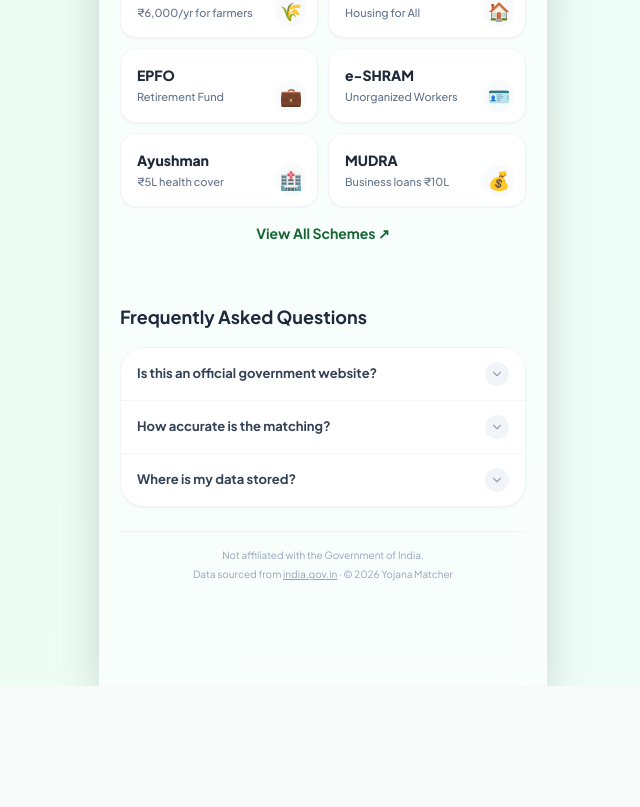
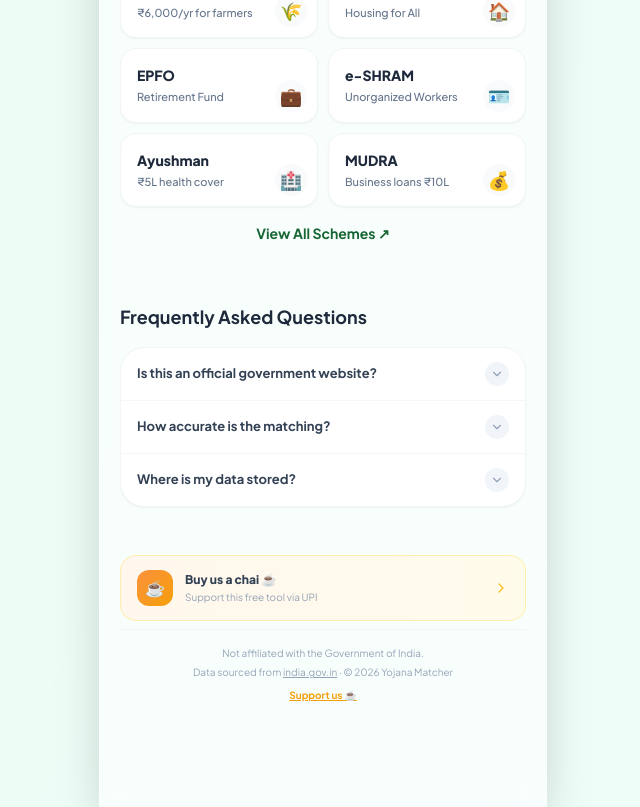
Before and after one commit to aryandigital/Yojana-matcher, a Next.js app: page / in a window 1280 px wide. Shown: the part 1575-2382 px from the top of the page, without its empty margins (317-957 px from the left). Before the commit the page ends 2261 px from the top, so only its background shows below. Built offline with nearby package versions, Linux system fonts and the light colour scheme; no server answers.

Commit message:
feat: add UPI donation support (8958538471@upi) for monetization - Support card in results section (post-value delivery) - Buy me a chai banner on homepage - UPI link in footer

```diff
--- a/app/_components/NewHomePage.tsx
+++ b/app/_components/NewHomePage.tsx
@@ -362,10 +362,34 @@
                         </div>
                     </section>
 
+                    {/* ── Support Banner ── */}
+                    <section className="pt-6 pb-2">
+                        <a href="upi://pay?pa=8958538471@upi&pn=Yojana%20Matcher&cu=INR"
+                            className="flex items-center gap-3 bg-gradient-to-r from-orange-50 to-amber-50 border border-amber-200/60 rounded-2xl px-4 py-3.5 active:bg-amber-100 transition-colors group">
+                            <div className="w-9 h-9 bg-gradient-to-br from-orange-400 to-amber-500 rounded-xl flex items-center justify-center flex-shrink-0">
+                                <span className="text-base">☕</span>
+                            </div>
+                            <div className="flex-1 min-w-0">
+                                <span className="block text-xs font-black text-slate-700">
+                                    {lang === "en" ? "Buy us a chai ☕" : "हमें एक चाय पिलाएं ☕"}
+                                </span>
+                                <span className="block text-[10px] text-slate-400 mt-0.5">
+                                    {lang === "en" ? "Support this free tool via UPI" : "UPI से इस मुफ्त टूल को सपोर्ट करें"}
+                                </span>
+                            </div>
+                            <ChevronRight className="w-4 h-4 text-amber-400 group-active:translate-x-0.5 transition-transform flex-shrink-0" />
+                        </a>
+                    </section>
+
                     {/* ── Footer ── */}
                     <footer className="text-center text-[10px] text-slate-400 pt-4 pb-6 space-y-1 border-t border-slate-100">
                         <p>Not affiliated with the Government of India.</p>
                         <p>Data sourced from <a href="https://www.india.gov.in" target="_blank" rel="noopener noreferrer" className="underline">india.gov.in</a> · © 2026 Yojana Matcher</p>
+                        <p className="pt-1">
+                            <a href="upi://pay?pa=8958538471@upi&pn=Yojana%20Matcher&cu=INR" className="text-amber-500 hover:text-amber-600 font-bold underline">
+                                {lang === "en" ? "Support us ☕" : "सपोर्ट करें ☕"}
+                            </a>
+                        </p>
                     </footer>
                 </div>
             </main>
--- a/app/_components/YojanaForm.tsx
+++ b/app/_components/YojanaForm.tsx
@@ -880,6 +880,38 @@
           <p className="text-[11px] text-gray-400 leading-relaxed">⚠️ {tx("disclaimer", lang)}</p>
         </div>
 
+        {/* ── Support / Donate via UPI ── */}
+        <div className="bg-gradient-to-br from-orange-50 via-amber-50 to-yellow-50 border border-amber-200/60 rounded-2xl overflow-hidden mb-4 shadow-sm">
+          <div className="px-4 pt-4 pb-3">
+            <div className="flex items-start gap-3">
+              <div className="w-10 h-10 bg-gradient-to-br from-orange-400 to-amber-500 rounded-xl flex items-center justify-center flex-shrink-0 shadow-sm">
+                <span className="text-lg">☕</span>
+              </div>
+              <div className="flex-1">
+                <h3 className="font-black text-sm text-gray-800 leading-tight">
+                  {lang === "hi" ? "इस प्रोजेक्ट को सपोर्ट करें" : "Support This Project"}
+                </h3>
+                <p className="text-[11px] text-gray-500 mt-1 leading-snug">
+                  {lang === "hi"
+                    ? "यह टूल मुफ्त है और हमेशा रहेगा। अगर इसने आपकी मदद की, तो एक छोटा सा सहयोग हमें चालू रखने में मदद करेगा। 🙏"
+                    : "This tool is free & always will be. If it helped you, a small contribution keeps us running. 🙏"}
+                </p>
+              </div>
+            </div>
+          </div>
+          <div className="px-4 pb-4">
+            <a href="upi://pay?pa=8958538471@upi&pn=Yojana%20Matcher&cu=INR"
+              className="w-full flex items-center justify-center gap-2.5 bg-gradient-to-r from-orange-500 to-amber-500 hover:from-orange-600 hover:to-amber-600 text-white font-black text-sm rounded-xl py-3.5 transition-all active:scale-[0.97] shadow-md shadow-orange-200/50">
+              <IndianRupee className="w-4 h-4" />
+              {lang === "hi" ? "UPI से सपोर्ट करें" : "Support via UPI"}
+            </a>
+            <div className="flex items-center justify-center gap-2 mt-2.5">
+              <span className="text-[10px] text-gray-400 font-medium">UPI ID:</span>
+              <span className="text-[11px] text-gray-600 font-bold bg-white px-2 py-0.5 rounded-md border border-gray-100">8958538471@upi</span>
+            </div>
+          </div>
+        </div>
+
         <button onClick={handleReset}
           className="w-full flex items-center justify-center gap-2 text-sm font-bold text-white bg-green-500 hover:bg-green-600 rounded-2xl py-3.5 transition-colors shadow-md shadow-green-200">
           <RefreshCw className="w-4 h-4" />
```
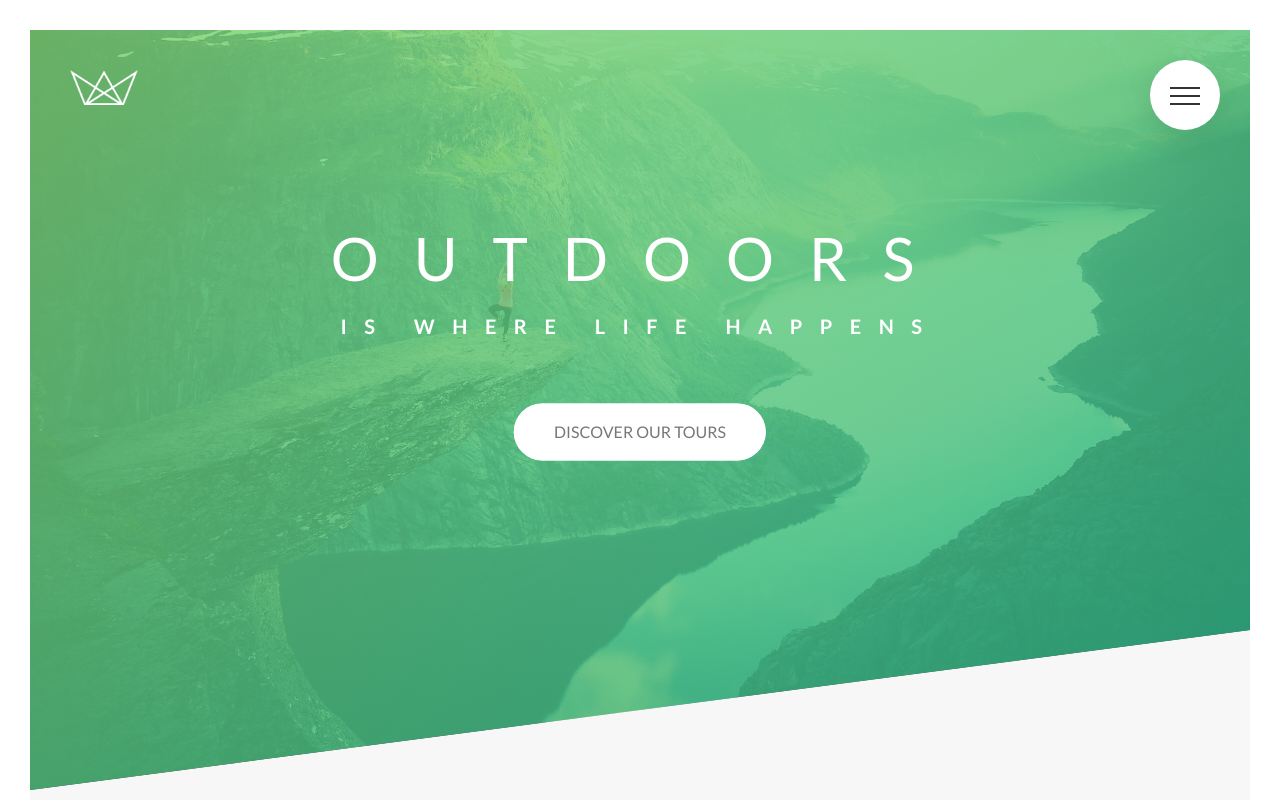
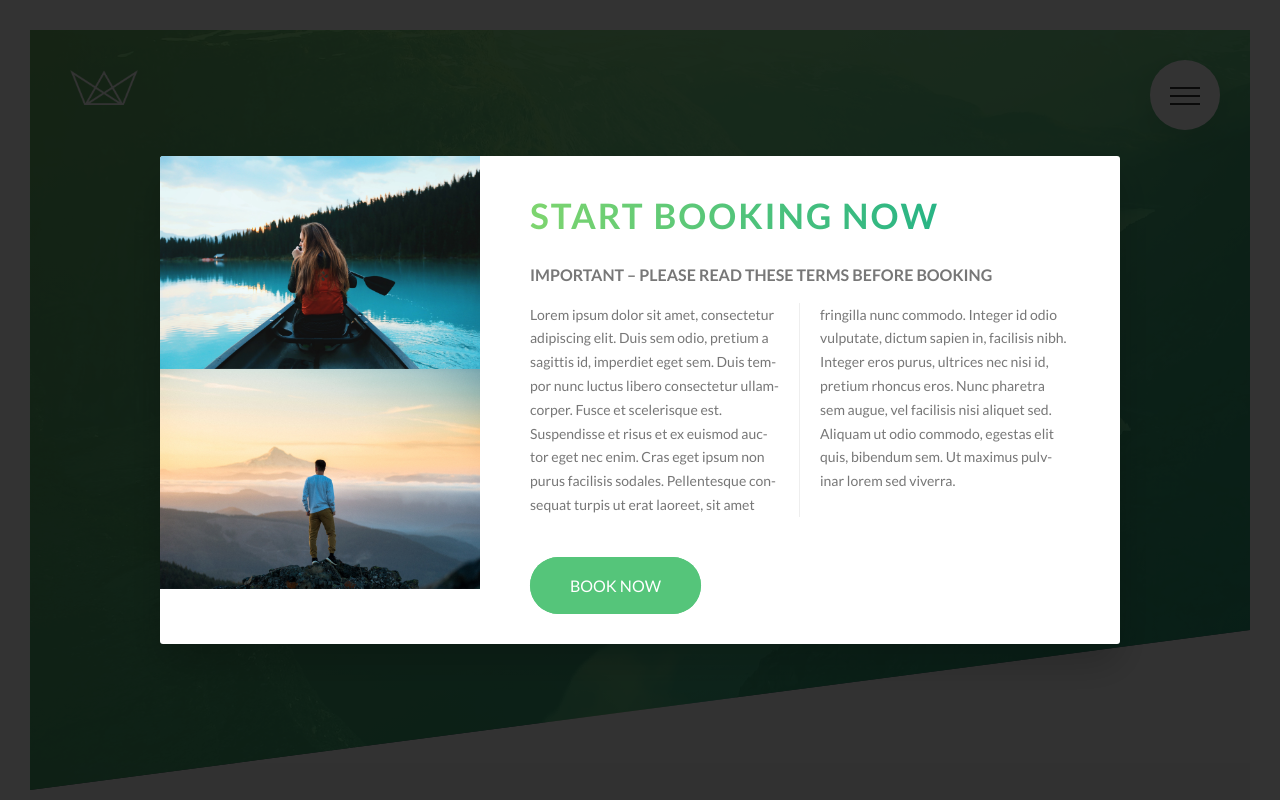
Before and after one commit to JoseManuelMunozManzano/natours, a website: page index.html in a window 1280 px wide. Shown: the top 800 px of the page. Drawn offline with Linux system fonts and the light colour scheme.

Commit message:
Building a pure CSS popup - Part 1

```diff
--- a/index.html
+++ b/index.html
@@ -383,6 +383,25 @@
           </div>
         </footer>
 
+        <!-- Pop-up -->
+        <div class="popup">
+          <div class="popup__content">
+             <!-- How to make two boxes side by side having automatically the same height -->
+             <div class="popup__left">
+              <img src="img/nat-8.jpg" alt="Tour photo" class="popup__img">
+              <img src="img/nat-9.jpg" alt="Tour photo" class="popup__img">
+             </div>
+             <div class="popup__right">
+              <h2 class="heading-secondary u-margin-bottom-small">Start booking now</h2>
+              <h3 class="heading-tertiary u-margin-bottom-small">Important &ndash; Please read these terms before booking</h3>
+              <p class="popup__text">
+                Lorem ipsum dolor sit amet, consectetur adipiscing elit. Duis sem odio, pretium a sagittis id, imperdiet eget sem. Duis tempor nunc luctus libero consectetur ullamcorper. Fusce et scelerisque est. Suspendisse et risus et ex euismod auctor eget nec enim. Cras eget ipsum non purus facilisis sodales. Pellentesque consequat turpis ut erat laoreet, sit amet fringilla nunc commodo. Integer id odio vulputate, dictum sapien in, facilisis nibh. Integer eros purus, ultrices nec nisi id, pretium rhoncus eros. Nunc pharetra sem augue, vel facilisis nisi aliquet sed. Aliquam ut odio commodo, egestas elit quis, bibendum sem. Ut maximus pulvinar lorem sed viverra.
+              </p>
+              <a href="#" class="btn btn--green">Book now</a>
+             </div>
+          </div>
+        </div>
+
         <!-- <section class="grid-test">
             <div class="row">
               <div class="col-1-of-2">
--- a/sass/abstracts/_mixins.scss
+++ b/sass/abstracts/_mixins.scss
@@ -12,3 +12,10 @@
   left: 75%;
   transform: translate(-50%, -50%);
 }
+
+@mixin absCenter {
+  position: absolute;
+  top: 50%;
+  left: 50%;
+  transform: translate(-50%, -50%);
+}
--- /dev/null
+++ b/sass/components/_popup.scss
@@ -0,0 +1,77 @@
+.popup {
+  height: 100vh;
+  width: 100%;
+  position: fixed;
+  top: 0;
+  left: 0;
+  background-color: rgba($color-black, 0.8);
+  z-index: 9999;
+
+  &__content {
+    @include absCenter;
+
+    width: 75%;
+    background-color: $color-white;
+    box-shadow: 0 2rem 4rem rgba($color-black, 0.2);
+    border-radius: 3px;
+
+    display: table;
+    overflow: hidden;
+  }
+
+  // The problem with float: left is that the left part has all the height, but the right
+  // part has not the entire height, only the one occupies by its content.
+  // But we want the boxes actually have the same height, because then it's easier to
+  // center the content of the right part vertically in the middle.
+  // The technique is to simulate a table.
+  // So left and right will be displayed as table-cell and its parent will be displayed
+  // as table. In the right part, we apply vertical-align: middle; too
+  // Now the browser will automatically give them the same height
+  &__left {
+    // It's not an exaggeration to put such a high amount of these numbers after the comma
+    width: 33.333333%;
+    // float: left;
+    display: table-cell;
+  }
+
+  &__right {
+    width: 66.666667%;
+    // float: left;
+    display: table-cell;
+    vertical-align: middle;
+    padding: 3rem 5rem;
+  }
+
+  // We are going to start here because the images are very big
+  &__img {
+    display: block;
+    width: 100%;
+  }
+
+  &__text {
+    font-size: 1.4rem;
+    margin-bottom: 4rem;
+
+    // There exists Autoprefixer npm module to avoid doing this manually
+    -moz-column-count: 2;
+    -moz-column-gap: 4rem;
+    -moz-column-rule: 1px solid $color-grey-light-2;
+
+    // text columns
+    column-count: 2;
+    // space that we want between columns. Default is 1em = 14px here, because 1em
+    // is always the font-size of the current element
+    column-gap: 4rem;
+    // It's like a border which will be exactly in the middle of these two columns
+    column-rule: 1px solid $color-grey-light-2;
+
+    // hyphenation
+    // PROBLEM: Hyphenation is currently supported on Chrome only on Android and macOS
+    // In order to work correctly, you have to define the document language in index.html
+    // <html lang="en">
+    -moz-hyphens: auto;
+    -ms-hyphens: auto;
+    -webkit-hyphens: auto;
+    hyphens: auto;
+  }
+}
--- a/sass/main.scss
+++ b/sass/main.scss
@@ -15,6 +15,7 @@
 @import 'components/composition';
 @import 'components/feature-box';
 @import 'components/form';
+@import 'components/popup';
 @import 'components/story';
 
 @import 'layout/footer';
```
Also changed, not shown: sass/layout/_navigation.scss (+0 -16 lines), css/style.css.
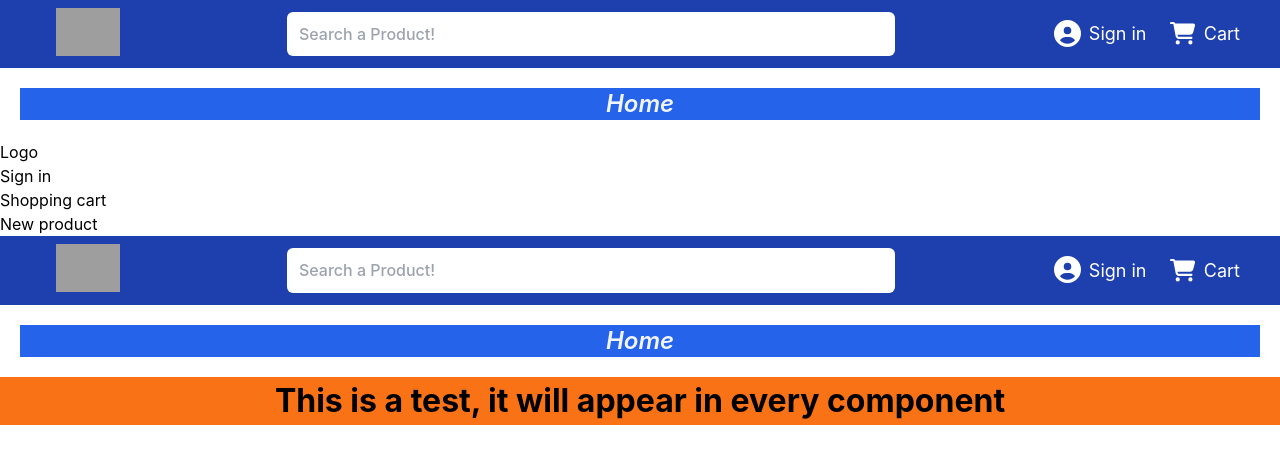
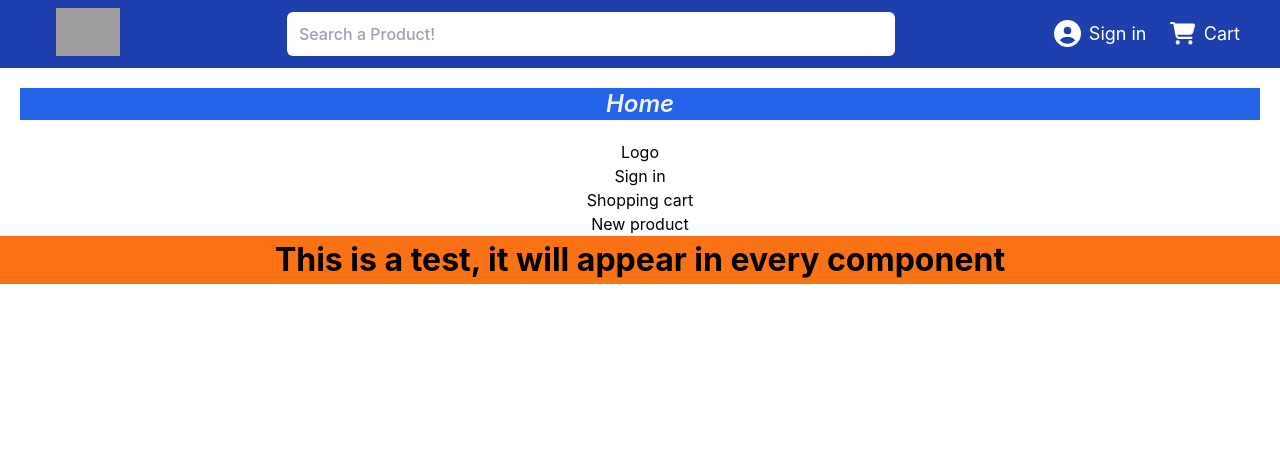
Before and after one commit to LuisAlbertoATOS/OnlineStore-React, a React (Create React App) app in the folder online-store/: page / in a window 1280 px wide. Shown: the top 464 px of the page. Built offline with nearby package versions, Linux system fonts and the light colour scheme; grey boxes are pictures that could not be loaded.

Commit message:
merge conflict fix 2

```diff
--- a/online-store/src/App.js
+++ b/online-store/src/App.js
@@ -19,23 +19,7 @@ import "./App.css";
 
 function App() {
   return (
-    <React.Fragment className="App">
-      <Home />
-      <p>
-        <Link to="/">Logo</Link>
-      </p>
-      <p>
-        <Link to="/sign-in">Sign in</Link>
-      </p>
-      <p>
-        <Link to="/shopping-cart">Shopping cart</Link>
-      </p>
-
-      {/* Temporary disable */}
-      <p>
-        <Link to="/product-form">New product</Link>
-      </p>
-
+    <section className="App">
       <Routes>
         <Route path="/*" element={<Home />} />
         <Route path="/sign-in" element={<SignInForm />} />
@@ -56,10 +40,25 @@ function App() {
         <Route path="/user-form" element={<UserInfoForm />} />
       </Routes>
 
+      <p>
+        <Link to="/">Logo</Link>
+      </p>
+      <p>
+        <Link to="/sign-in">Sign in</Link>
+      </p>
+      <p>
+        <Link to="/shopping-cart">Shopping cart</Link>
+      </p>
+
+      {/* Temporary disable */}
+      <p>
+        <Link to="/product-form">New product</Link>
+      </p>
+
       <h1 className="debug bg-orange-500">
         This is a test, it will appear in every component{" "}
       </h1>
-    </React.Fragment>
+    </section>
   );
 }
 
--- a/online-store/src/components/Home/Home.jsx
+++ b/online-store/src/components/Home/Home.jsx
@@ -8,10 +8,6 @@ const Home = () => {
       <div className="italic font-semibold text-center text-2xl text-slate-100 bg-blue-600 m-5">
         Home
       </div>
-      {/* <img
-        alt="Logo"
-        src="https://th.bing.com/th/id/R.99bfc1bdb46c7a576608edaa8be94640?rik=UX4A7YqNlXOCvQ&riu=http%3a%2f%2fcdn.onlinewebfonts.com%2fsvg%2fimg_168863.png&ehk=hfHdC0hxEnNIMLGSqR2xBMsQexVonGeNhOrqq4tZVi8%3d&risl=&pid=ImgRaw&r=0"
-      ></img> */}
     </div>
   );
 };
--- a/online-store/src/components/Navbar.jsx
+++ b/online-store/src/components/Navbar.jsx
@@ -1,38 +1,40 @@
 import React from "react";
-import { FontAwesomeIcon } from '@fortawesome/react-fontawesome'
-import { faCartShopping, faCircleUser } from '@fortawesome/free-solid-svg-icons'
+import { Route, Routes, Link } from "react-router-dom";
+import { FontAwesomeIcon } from "@fortawesome/react-fontawesome";
+import {
+  faCartShopping,
+  faCircleUser,
+} from "@fortawesome/free-solid-svg-icons";
 
 const Navbar = () => {
   return (
     <header className="bg-blue-800 sticky top-0">
       <nav className="flex justify-between align-center px-8 ">
-        <a href="/">
+        <Link to="/">
           <img
             className="h-16 px-6 py-2"
             alt="Logo"
             src="https://vantiq.com/wp-content/uploads/2019/07/logo-tokyo-white-2x.png"
           ></img>
-        </a>
+        </Link>
         <input
           type="text"
           className="rounded-md w-1/2 m-3 px-3 font-medium focus:outline-gray-800 "
           placeholder="Search a Product!"
         />
-        <div className="py-5">
-          <a
-            className="text-white text-lg py-5 px-2 hover:bg-blue-900"
-            href="###"
-          >
-            <FontAwesomeIcon icon={faCircleUser} className="px-2 fa-xl" />
-            Sign in
-          </a>
-          <a
-            className="text-white text-lg py-5 px-2 hover:bg-blue-900"
-            href="##"
-          >
-            <FontAwesomeIcon icon={faCartShopping} className="px-2 fa-lg" />
-            Cart
-          </a>
+        <div className="flex flex-row">
+          <Link to="/sign-in">
+            <p className="text-white text-lg py-5 px-2 hover:bg-blue-900">
+              <FontAwesomeIcon icon={faCircleUser} className="px-2 fa-xl" />
+              Sign in
+            </p>
+          </Link>
+          <Link to="/shopping-cart">
+            <p className="text-white text-lg py-5 px-2 hover:bg-blue-900">
+              <FontAwesomeIcon icon={faCartShopping} className="px-2 fa-lg" />
+              Cart
+            </p>
+          </Link>
         </div>
       </nav>
     </header>
--- a/online-store/src/components/ShoppingCart/ShoppingCart.jsx
+++ b/online-store/src/components/ShoppingCart/ShoppingCart.jsx
@@ -1,10 +1,12 @@
 import React from 'react';
 import { Route, Routes, Link } from 'react-router-dom';
+import Navbar from '../Navbar';
 import SuccessfullPurchase from './SuccessfullPurchase';
 
 const ShoppingCart = () => {
   return (
     <div>
+      <Navbar />
       <h1 className="italic font-semibold text-center text-2xl text-slate-100 bg-blue-600 m-5">
         ShoppingCart
       </h1>
```
Also changed, not shown: 1 other file (tests, documents, lock files or other folders).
************
(WHAT YOU ARE ASKED TO DO): Go through the listing above and copy each line that contains "middle".

(ANSWER BOX):
+  // center the content of the right part vertically in the middle.
+  // as table. In the right part, we apply vertical-align: middle; too
+    vertical-align: middle;
+    // It's like a border which will be exactly in the middle of these two columns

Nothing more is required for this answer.